* **Assignment**
Find every line in the entries that holds the string "triangles" and report it.

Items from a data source
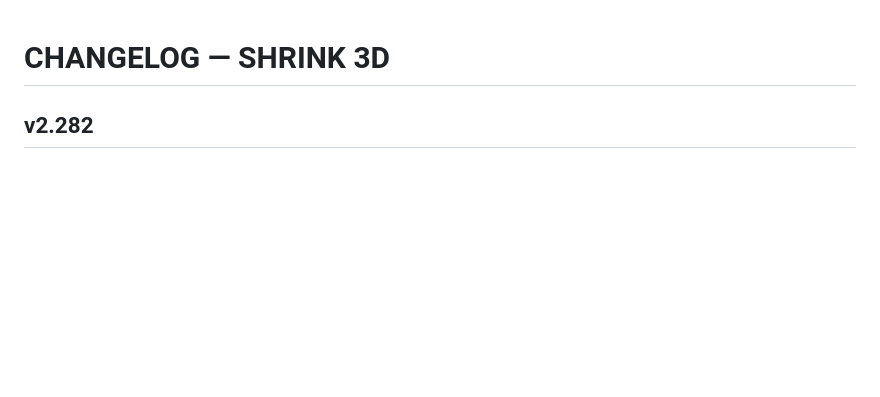
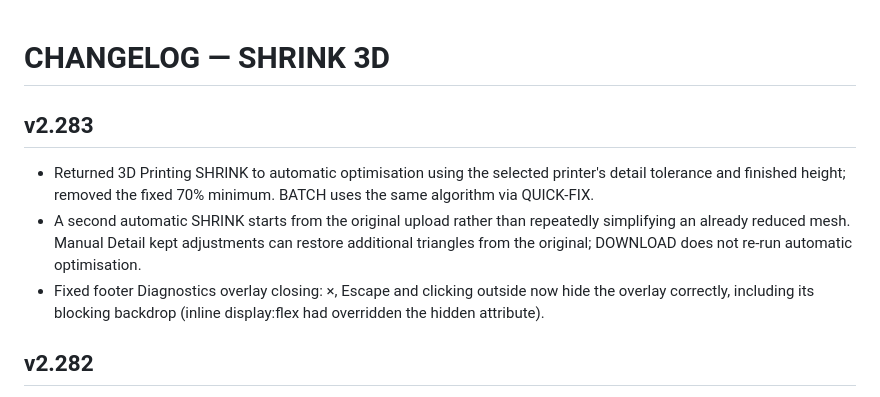
Before and after one commit to gunpowderstudios/shrink, a Markdown page: CHANGELOG.md, the part around the change. Drawn GitHub-style; blank space fills up the shorter version.

Commit message:
Release v2.283: automatic printer optimisation, manual detail and Diagnostics closing

```diff
--- a/CHANGELOG.md
+++ b/CHANGELOG.md
@@ -1,4 +1,9 @@
 # CHANGELOG — SHRINK 3D
+
+## v2.283
+- Returned 3D Printing SHRINK to automatic optimisation using the selected printer's detail tolerance and finished height; removed the fixed 70% minimum. BATCH uses the same algorithm via QUICK-FIX.
+- A second automatic SHRINK starts from the original upload rather than repeatedly simplifying an already reduced mesh. Manual Detail kept adjustments can restore additional triangles from the original; DOWNLOAD does not re-run automatic optimisation.
+- Fixed footer Diagnostics overlay closing: ×, Escape and clicking outside now hide the overlay correctly, including its blocking backdrop (inline display:flex had overridden the hidden attribute).
 
 ## v2.282
 - 3D Printing SHRINK now retains at least 70% of the original model's triangles during automatic optimisation, instead of searching as low as 1%. Gaming mode retains its existing behaviour.
```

* **Finished exercise**
+- A second automatic SHRINK starts from the original upload rather than repeatedly simplifying an already reduced mesh. Manual Detail kept adjustments can restore additional triangles from the original; DOWNLOAD does not re-run automatic optimisation.
 - 3D Printing SHRINK now retains at least 70% of the original model's triangles during automatic optimisation, instead of searching as low as 1%. Gaming mode retains its existing behaviour.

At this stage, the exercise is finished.